Print all of the data exactly, but drop the pictures.
══ PROVIDED DATA
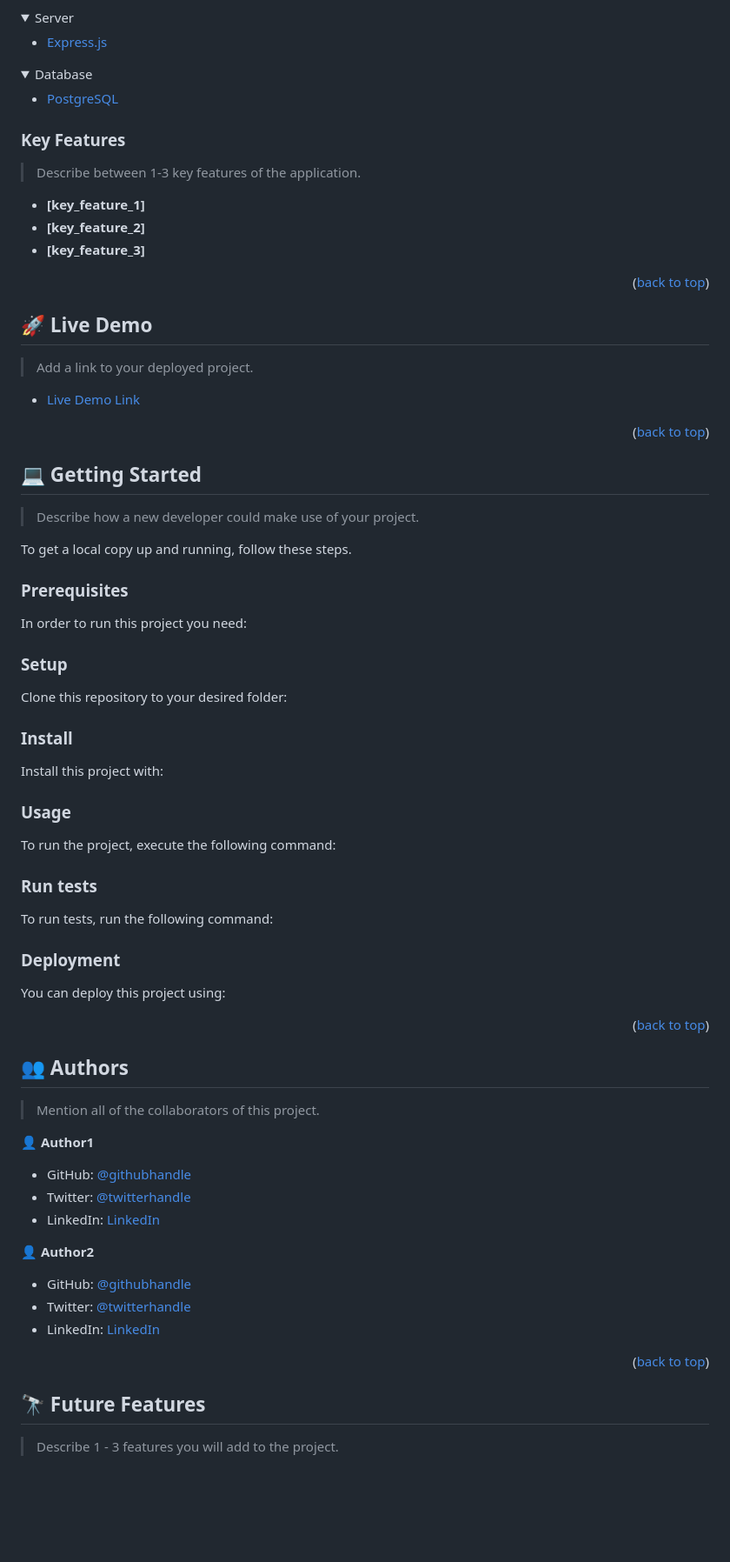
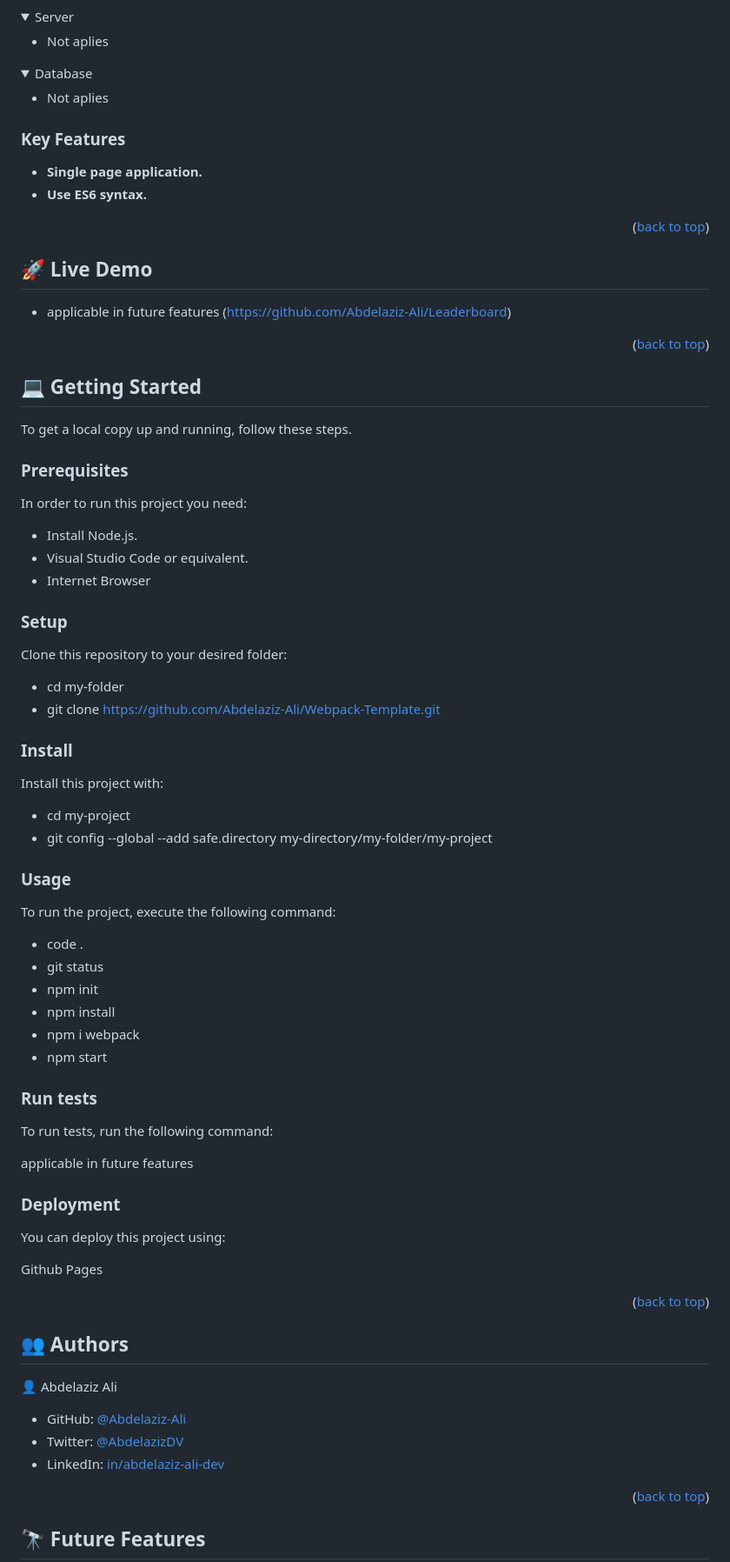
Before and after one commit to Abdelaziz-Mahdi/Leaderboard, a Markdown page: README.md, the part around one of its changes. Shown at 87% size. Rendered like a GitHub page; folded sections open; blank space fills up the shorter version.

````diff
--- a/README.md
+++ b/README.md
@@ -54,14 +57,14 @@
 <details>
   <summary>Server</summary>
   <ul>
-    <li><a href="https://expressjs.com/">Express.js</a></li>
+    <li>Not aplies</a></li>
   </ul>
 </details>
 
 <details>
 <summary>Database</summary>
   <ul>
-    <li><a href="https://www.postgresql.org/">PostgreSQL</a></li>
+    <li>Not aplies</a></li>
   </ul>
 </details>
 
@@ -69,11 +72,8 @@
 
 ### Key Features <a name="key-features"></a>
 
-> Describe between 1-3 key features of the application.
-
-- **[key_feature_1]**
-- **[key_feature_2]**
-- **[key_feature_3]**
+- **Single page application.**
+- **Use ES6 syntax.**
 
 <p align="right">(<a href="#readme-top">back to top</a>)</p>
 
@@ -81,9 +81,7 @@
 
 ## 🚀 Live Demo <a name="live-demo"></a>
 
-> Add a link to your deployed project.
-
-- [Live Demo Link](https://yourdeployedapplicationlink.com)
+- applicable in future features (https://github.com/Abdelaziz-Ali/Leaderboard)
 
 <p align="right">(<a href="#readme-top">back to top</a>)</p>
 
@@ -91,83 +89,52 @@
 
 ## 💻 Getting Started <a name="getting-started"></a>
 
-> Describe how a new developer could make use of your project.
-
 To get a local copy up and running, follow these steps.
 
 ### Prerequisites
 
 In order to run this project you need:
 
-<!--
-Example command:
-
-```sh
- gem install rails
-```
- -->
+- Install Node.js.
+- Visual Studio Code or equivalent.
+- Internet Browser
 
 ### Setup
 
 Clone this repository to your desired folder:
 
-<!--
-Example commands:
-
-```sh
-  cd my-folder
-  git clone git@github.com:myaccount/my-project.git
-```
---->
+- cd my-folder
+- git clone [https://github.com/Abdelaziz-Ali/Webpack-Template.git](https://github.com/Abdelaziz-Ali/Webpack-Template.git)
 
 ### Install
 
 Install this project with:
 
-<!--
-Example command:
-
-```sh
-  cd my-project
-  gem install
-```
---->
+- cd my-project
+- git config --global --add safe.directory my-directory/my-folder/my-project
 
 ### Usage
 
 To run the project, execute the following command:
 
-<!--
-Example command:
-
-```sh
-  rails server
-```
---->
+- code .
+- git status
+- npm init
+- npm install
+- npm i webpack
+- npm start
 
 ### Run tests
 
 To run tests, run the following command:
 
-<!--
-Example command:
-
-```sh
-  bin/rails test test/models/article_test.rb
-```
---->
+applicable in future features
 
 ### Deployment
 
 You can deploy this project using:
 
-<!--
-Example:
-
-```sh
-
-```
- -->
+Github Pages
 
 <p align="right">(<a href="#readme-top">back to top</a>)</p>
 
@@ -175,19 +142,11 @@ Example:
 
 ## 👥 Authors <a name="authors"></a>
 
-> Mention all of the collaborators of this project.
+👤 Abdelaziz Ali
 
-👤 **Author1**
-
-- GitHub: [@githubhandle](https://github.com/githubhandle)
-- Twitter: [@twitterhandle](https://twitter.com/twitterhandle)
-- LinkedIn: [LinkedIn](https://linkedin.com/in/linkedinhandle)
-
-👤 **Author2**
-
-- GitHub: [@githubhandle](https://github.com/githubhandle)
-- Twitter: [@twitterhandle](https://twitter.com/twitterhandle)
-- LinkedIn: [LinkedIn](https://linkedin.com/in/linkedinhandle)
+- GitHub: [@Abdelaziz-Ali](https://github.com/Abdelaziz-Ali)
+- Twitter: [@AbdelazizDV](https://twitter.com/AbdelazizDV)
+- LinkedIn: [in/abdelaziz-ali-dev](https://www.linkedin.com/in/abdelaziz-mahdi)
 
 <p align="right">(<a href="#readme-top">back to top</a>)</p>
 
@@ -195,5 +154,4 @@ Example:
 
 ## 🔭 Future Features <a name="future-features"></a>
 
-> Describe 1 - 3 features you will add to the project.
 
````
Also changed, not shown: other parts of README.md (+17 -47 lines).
════
*EXERCISE SOLUTION*:
Before and after one commit to Abdelaziz-Mahdi/Leaderboard, a Markdown page: README.md, the part around one of its changes. Shown at 87% size. Rendered like a GitHub page; folded sections open; blank space fills up the shorter version.

````diff
--- a/README.md
+++ b/README.md
@@ -54,14 +57,14 @@
 <details>
   <summary>Server</summary>
   <ul>
-    <li><a href="https://expressjs.com/">Express.js</a></li>
+    <li>Not aplies</a></li>
   </ul>
 </details>
 
 <details>
 <summary>Database</summary>
   <ul>
-    <li><a href="https://www.postgresql.org/">PostgreSQL</a></li>
+    <li>Not aplies</a></li>
   </ul>
 </details>
 
@@ -69,11 +72,8 @@
 
 ### Key Features <a name="key-features"></a>
 
-> Describe between 1-3 key features of the application.
-
-- **[key_feature_1]**
-- **[key_feature_2]**
-- **[key_feature_3]**
+- **Single page application.**
+- **Use ES6 syntax.**
 
 <p align="right">(<a href="#readme-top">back to top</a>)</p>
 
@@ -81,9 +81,7 @@
 
 ## 🚀 Live Demo <a name="live-demo"></a>
 
-> Add a link to your deployed project.
-
-- [Live Demo Link](https://yourdeployedapplicationlink.com)
+- applicable in future features (https://github.com/Abdelaziz-Ali/Leaderboard)
 
 <p align="right">(<a href="#readme-top">back to top</a>)</p>
 
@@ -91,83 +89,52 @@
 
 ## 💻 Getting Started <a name="getting-started"></a>
 
-> Describe how a new developer could make use of your project.
-
 To get a local copy up and running, follow these steps.
 
 ### Prerequisites
 
 In order to run this project you need:
 
-<!--
-Example command:
-
-```sh
- gem install rails
-```
- -->
+- Install Node.js.
+- Visual Studio Code or equivalent.
+- Internet Browser
 
 ### Setup
 
 Clone this repository to your desired folder:
 
-<!--
-Example commands:
-
-```sh
-  cd my-folder
-  git clone git@github.com:myaccount/my-project.git
-```
---->
+- cd my-folder
+- git clone [https://github.com/Abdelaziz-Ali/Webpack-Template.git](https://github.com/Abdelaziz-Ali/Webpack-Template.git)
 
 ### Install
 
 Install this project with:
 
-<!--
-Example command:
-
-```sh
-  cd my-project
-  gem install
-```
---->
+- cd my-project
+- git config --global --add safe.directory my-directory/my-folder/my-project
 
 ### Usage
 
 To run the project, execute the following command:
 
-<!--
-Example command:
-
-```sh
-  rails server
-```
---->
+- code .
+- git status
+- npm init
+- npm install
+- npm i webpack
+- npm start
 
 ### Run tests
 
 To run tests, run the following command:
 
-<!--
-Example command:
-
-```sh
-  bin/rails test test/models/article_test.rb
-```
---->
+applicable in future features
 
 ### Deployment
 
 You can deploy this project using:
 
-<!--
-Example:
-
-```sh
-
-```
- -->
+Github Pages
 
 <p align="right">(<a href="#readme-top">back to top</a>)</p>
 
@@ -175,19 +142,11 @@ Example:
 
 ## 👥 Authors <a name="authors"></a>
 
-> Mention all of the collaborators of this project.
+👤 Abdelaziz Ali
 
-👤 **Author1**
-
-- GitHub: [@githubhandle](https://github.com/githubhandle)
-- Twitter: [@twitterhandle](https://twitter.com/twitterhandle)
-- LinkedIn: [LinkedIn](https://linkedin.com/in/linkedinhandle)
-
-👤 **Author2**
-
-- GitHub: [@githubhandle](https://github.com/githubhandle)
-- Twitter: [@twitterhandle](https://twitter.com/twitterhandle)
-- LinkedIn: [LinkedIn](https://linkedin.com/in/linkedinhandle)
+- GitHub: [@Abdelaziz-Ali](https://github.com/Abdelaziz-Ali)
+- Twitter: [@AbdelazizDV](https://twitter.com/AbdelazizDV)
+- LinkedIn: [in/abdelaziz-ali-dev](https://www.linkedin.com/in/abdelaziz-mahdi)
 
 <p align="right">(<a href="#readme-top">back to top</a>)</p>
 
@@ -195,5 +154,4 @@ Example:
 
 ## 🔭 Future Features <a name="future-features"></a>
 
-> Describe 1 - 3 features you will add to the project.
 
````
Also changed, not shown: other parts of README.md (+17 -47 lines).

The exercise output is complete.